Restate word for word the entries below, starting with the line with "## O que mudou" and continuing through the line with "vez na primeira". Include both of those lines and no others.

** Source data follows **

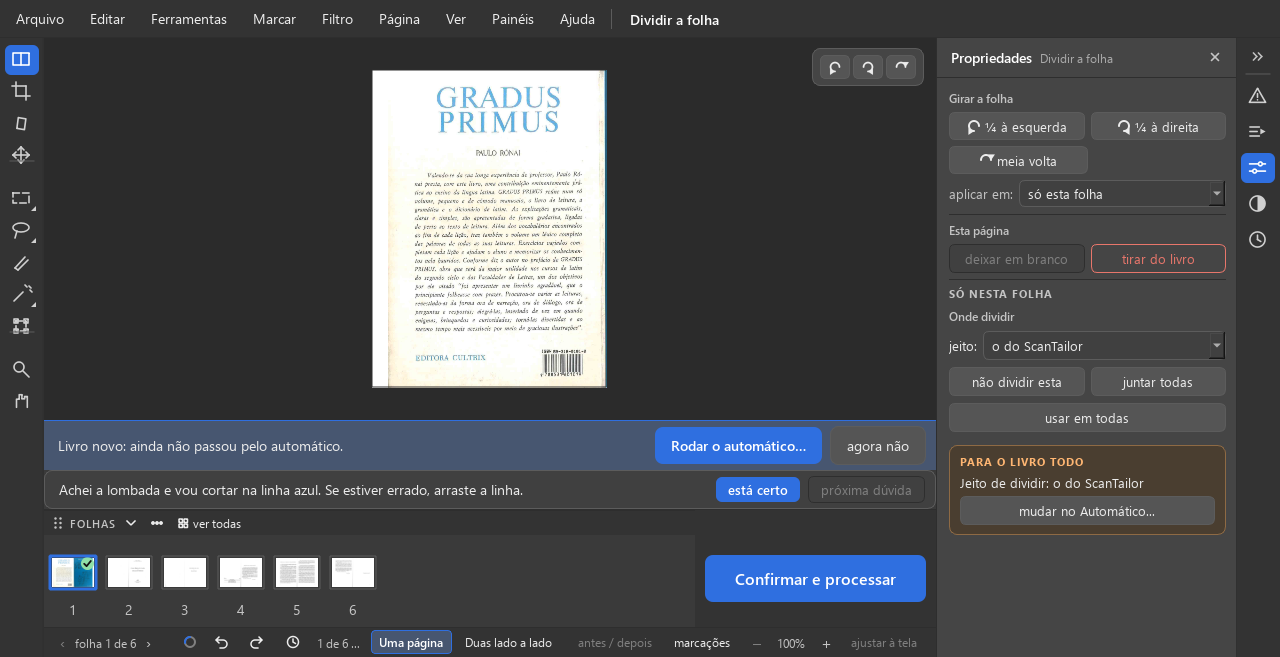
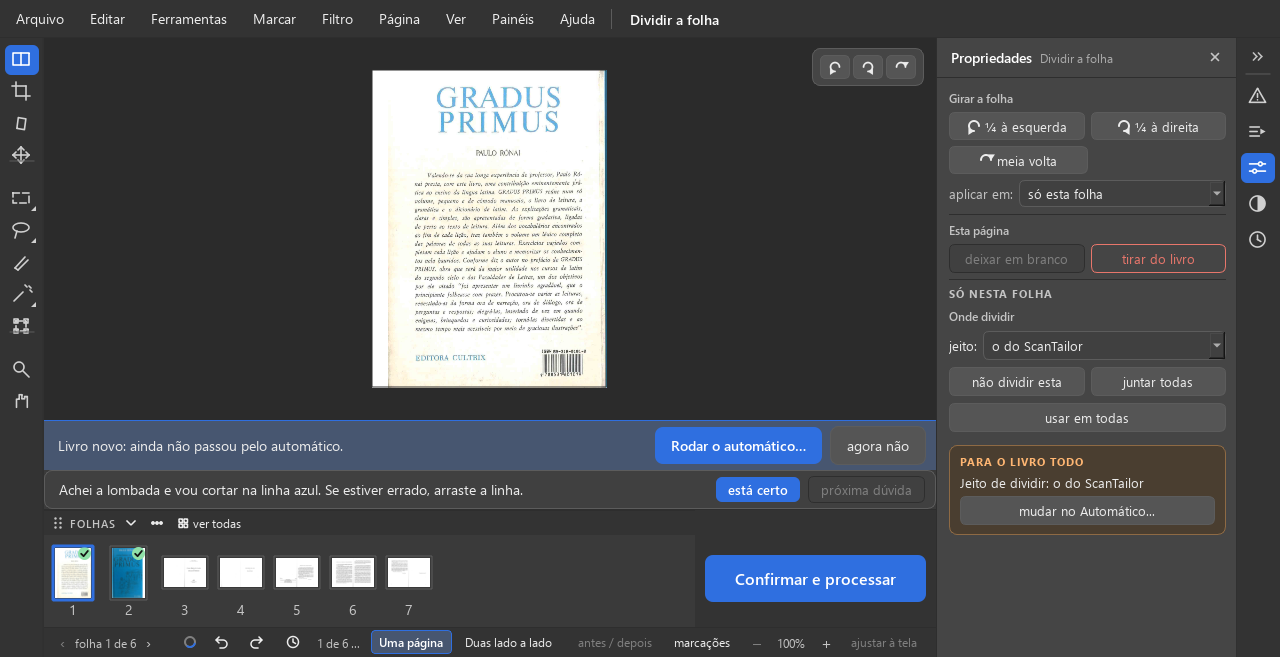
D-601: prints da tira do Dividir e ONDE-PAREI com o acréscimo de 02/11

Changed region(s): [[0.0312, 0.8219, 0.125, 0.9132], [0.1875, 0.8524, 0.3438, 0.9132]]

diff --git a/relatorios/dividir-metade/prints_d601.py b/relatorios/dividir-metade/prints_d601.py
@@ -58,7 +58,7 @@ def main() -> None:
     app = QApplication.instance() or QApplication([])
     from ui.janela_principal import JanelaPrincipal
     from ui.tela_conferir import ABA_CORTE
-    from ui.widgets.paginas_rolando import DUAS
+    from ui.widgets.paginas_rolando import DUAS, UMA
 
     def assentar(vezes: int = 30) -> None:
         for _ in range(vezes):
@@ -88,7 +88,8 @@ def main() -> None:
         pagina = janela.projeto.paginas[tela.indice_pagina]
         print(f"{QUANDO}-{nome}: folha {tela.indice_folha + 1}, página {tela.indice_pagina + 1} "
               f"({pagina.metade}), rótulo '{tela.rotulo_da_pagina.text()}', "
-              f"linha à vista={tela.visualizadores[ABA_CORTE].corte_visivel}")
+              f"linha à vista={tela.visualizadores[ABA_CORTE].corte_visivel}, "
+              f"miniaturas na tira={len(tela.tira._miniaturas)}")
 
     tela.escolher_ferramenta("dividir")
     tela._ir_para(0)
@@ -104,6 +105,11 @@ def main() -> None:
     else:                                     # antes: o botão ficava apagado no Dividir
         tela.definir_mostrar(DUAS)
     foto("3-duas-lado-a-lado")
+    # acréscimo de 02/11: a tira do Dividir; volta ao "Uma página" e clica na
+    # miniatura da direita da folha 1 (a capa); antes, o quadro 2 era a folha 2
+    tela.definir_mostrar(UMA)
+    tela.tira.selecionada.emit(1)
+    foto("4-clique-na-miniatura-2")
     if janela.aviso_do_fundo is not None:
         janela.aviso_do_fundo.done(0)
     janela.close()

diff --git a/relatorios/dividir-metade/ONDE-PAREI.md b/relatorios/dividir-metade/ONDE-PAREI.md
@@ -16,6 +16,14 @@ Só `ui/` (e os testes). Outro construtor mexe ao mesmo tempo na faixa de baixo 
   vez, as setas andam pelas páginas); com "Duas lado a lado", a folha inteira com a linha azul para arrastar.**
   Muda a D-007 só dentro do Dividir. Prova: Gradus Primus folha 1 dividida → "Uma página" mostra só a contracapa;
   seta → capa; "Duas lado a lado" → folha inteira com a linha.
+- **D-601, acréscimo de 02/11/2026 (pela gerente)** — Samuel: "quando cortar as paginas lá embaxio que foram
+  cortadas vão aparecer como uma só e nas paginas que não foram cortadas ainda vão aparecer duplas ainda, mas para
+  ver as paginas que foram cortadas vão ter que apertar uma folha só ali embaixo no aplicativo." · gerente: "Na tira
+  de baixo do Dividir: a folha 1 foi cortada, então na tira ela aparece como duas miniaturas separadas (a contracapa
+  e a capa); as folhas 2 a 70 ainda não foram cortadas, então continuam como uma miniatura dupla cada; na página
+  grande de cima, para ver só a metade de uma folha cortada, você aperta "Uma página" no rodapé. É isso?" → "isso".
+  **Tira de baixo do Dividir: folha dividida = duas miniaturas (uma por metade); não dividida = uma miniatura da
+  folha inteira; clicar numa miniatura de metade vai para aquela página.**
 - **D-007 (26/10)** — "quando eu escolher para começar no automatico e dividir as folhas o livro tem que aparecer em
   uma pagina por vez para mim." Fora do Dividir continua igual (uma página por vez). Dentro do Dividir muda pela
   D-601.
@@ -39,11 +47,13 @@ Só `ui/` (e os testes). Outro construtor mexe ao mesmo tempo na faixa de baixo 
 
 ## Andamento
 
-- [ ] Mudança em `ui/tela_conferir.py`
-- [ ] Prova (`tests/test_decisoes_dividir_metade.py`) + reversão no `110976f`
-- [ ] Testes antigos que mediam a linha com "Uma página" (comportamento que a D-601 trocou)
-- [ ] Prints antes/depois (cópia do Gradus Primus em `_tmp/`)
-- [ ] Testes no PC, push, GitHub
+- [x] Mudança em `ui/tela_conferir.py` (`cd36c4d`)
+- [x] Prova (`tests/test_decisoes_dividir_metade.py`) + reversão no `110976f` (falha)
+- [x] Testes antigos que mediam a linha com "Uma página" (comportamento que a D-601 trocou) (`06c0150`)
+- [x] Prints antes/depois (cópia do Gradus Primus em `_tmp/`)
+- [x] GitHub da 1ª parte: rodada 41549443337 verde (3398 passaram, 0 falharam; botões 369 ações, 0 falhas)
+- [x] Acréscimo da tira (`3b098c9`): prova (2 testes) + reversão no `110976f` (falha) + prints `*-4-*`
+- [ ] Testes no PC e GitHub da versão final
 
 ## O que mudou (só `ui/tela_conferir.py`)
 
@@ -59,6 +69,12 @@ Só `ui/` (e os testes). Outro construtor mexe ao mesmo tempo na faixa de baixo 
   páginas.", que saiu por ter ficado errado). O "antes / depois" continua apagado no Dividir.
 - `definir_mostrar`: no Dividir, trocar entre os dois redesenha a tela (a imagem e as setas).
 - Funções novas: `_dividir_por_paginas`, `_passos_do_dividir`, `_passo_do_dividir_atual`, `_metade_no_dividir`.
+- Tira do Dividir (acréscimo): `_montar_tira` monta um quadro por passo das setas (a folha dividida vira duas
+  miniaturas, a metade de cada página; a não dividida, uma, a folha inteira); `_atualizar_tira_do_dividir` (novo)
+  marca o "!" e o tique da folha nos quadros dela e seleciona o quadro da página da vez; `_ir_para_o_quadro_da_tira`
+  (novo) faz o clique e o duplo clique numa miniatura levar àquela página; `_cortes_da_tira_do_dividir` (novo).
+- `ui/widgets/tira_miniaturas.py`: `definir_cortes` (novo) — mover a linha redesenha só as miniaturas daquela folha,
+  da imagem guardada, sem ler o PDF de novo (como o `definir_giros`).
 - Não mexi em `_atualizar_faixa` nem `_texto_tranquilo` (são do outro construtor).
 
 ## Escolhas pelo jeito que o código já tem (anotadas)
@@ -66,8 +82,11 @@ Só `ui/` (e os testes). Outro construtor mexe ao mesmo tempo na faixa de baixo 
 1. **Logo depois de "dividir esta" com "Uma página": aparece a página da esquerda.** O código já punha a página da
    vez na primeira página da folha (`lista_de_paginas_mudou`, etapa 4) e ir a uma folha pela tira também vai à
    primeira página dela (`_ir_para`). No Gradus: a contracapa (print `depois-1`).
-2. **A tira de baixo continua "FOLHAS"**, uma miniatura por folha; clicar numa folha vai à página da esquerda dela.
-   É o que o Dividir já fazia (o Dividir confere a folha: `trabalha_com_folhas`).
+2. ~~A tira de baixo continua uma miniatura por folha~~ — **trocado pelo acréscimo de 02/11**: folha dividida = duas
+   miniaturas, não dividida = uma. O título "FOLHAS" do cabeçalho da tira ficou como estava. Os números embaixo das
+   miniaturas são os da posição na tira (os mesmos números das páginas nas outras ferramentas: a folha 2 do Gradus,
+   depois da folha 1 dividida, aparece como "3"). O "!" e o tique de "conferida" são da folha (aparecem nas duas
+   metades dela); a marca de "tirada do livro" é a da página.
 3. **O rótulo continua "folha 1 de 70"** nas duas metades (o Dividir conta folhas, etapa 7 da obra: "no Dividir se
    confere a FOLHA, e o contador conta folhas"). Ver a pergunta 2.
 4. **Barra de espaço ("está certo" e avança)** chama a mesma ação das setas: confere a folha e vai à próxima página
@@ -87,8 +106,15 @@ Só `ui/` (e os testes). Outro construtor mexe ao mesmo tempo na faixa de baixo 
    Pergunta: "No Dividir com "Uma página", a faixa diz "arraste a linha", mas a linha só aparece no "Duas lado a
    lado". Posso trocar a frase, só nesse caso, por: "Achei a lombada. Para mudar onde corta, escolha "Duas lado a
    lado" e arraste a linha."?" (sugestão: sim). Não mexi: a faixa é do outro construtor (`_texto_tranquilo`).
+   **(gerente, 02/11: ainda sem resposta; deixar como está.)**
 2. **"folha 1 de 70" nas duas metades.** Na "Uma página", a esquerda e a direita da folha 1 mostram as duas "folha 1
    de 70" embaixo (a seta anda, o número não). Print: `depois-1` e `depois-2`.
    Pergunta: "No Dividir com "Uma página", embaixo continua "folha 1 de 70" nas duas páginas da folha. Fica assim
    (o Dividir conta folhas), ou quer que diga a página, por exemplo "folha 1 de 70 · página 2"?" (sugestão: fica
-   assim).
+   assim). **(gerente, 02/11: ainda sem resposta; deixar como está.)**
+3. **Os números embaixo das miniaturas do Dividir.** Com a folha 1 dividida, a tira mostra 1 (contracapa), 2 (capa),
+   3 (folha 2), 4 (folha 3)... e o rótulo do rodapé diz "folha 2 de 70" quando a miniatura "3" está escolhida.
+   Print: `relatorios/dividir-metade/depois-4-clique-na-miniatura-2.png`.
+   Pergunta: "Na tira do Dividir, depois de dividir a folha 1, as miniaturas ficam numeradas 1, 2, 3... (a folha 2
+   vira o número 3, como nas outras ferramentas, que contam páginas). Fica assim?" (sugestão: fica assim; anda junto
+   com a resposta da pergunta 2).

** End of Source data **

* Written solution *
 ## O que mudou (só `ui/tela_conferir.py`)
 
@@ -59,6 +69,12 @@ Só `ui/` (e os testes). Outro construtor mexe ao mesmo tempo na faixa de baixo 
   páginas.", que saiu por ter ficado errado). O "antes / depois" continua apagado no Dividir.
 - `definir_mostrar`: no Dividir, trocar entre os dois redesenha a tela (a imagem e as setas).
 - Funções novas: `_dividir_por_paginas`, `_passos_do_dividir`, `_passo_do_dividir_atual`, `_metade_no_dividir`.
+- Tira do Dividir (acréscimo): `_montar_tira` monta um quadro por passo das setas (a folha dividida vira duas
+  miniaturas, a metade de cada página; a não dividida, uma, a folha inteira); `_atualizar_tira_do_dividir` (novo)
+  marca o "!" e o tique da folha nos quadros dela e seleciona o quadro da página da vez; `_ir_para_o_quadro_da_tira`
+  (novo) faz o clique e o duplo clique numa miniatura levar àquela página; `_cortes_da_tira_do_dividir` (novo).
+- `ui/widgets/tira_miniaturas.py`: `definir_cortes` (novo) — mover a linha redesenha só as miniaturas daquela folha,
+  da imagem guardada, sem ler o PDF de novo (como o `definir_giros`).
 - Não mexi em `_atualizar_faixa` nem `_texto_tranquilo` (são do outro construtor).
 
 ## Escolhas pelo jeito que o código já tem (anotadas)
@@ -66,8 +82,11 @@ Só `ui/` (e os testes). Outro construtor mexe ao mesmo tempo na faixa de baixo 
 1. **Logo depois de "dividir esta" com "Uma página": aparece a página da esquerda.** O código já punha a página da
    vez na primeira página da folha (`lista_de_paginas_mudou`, etapa 4) e ir a uma folha pela tira também vai à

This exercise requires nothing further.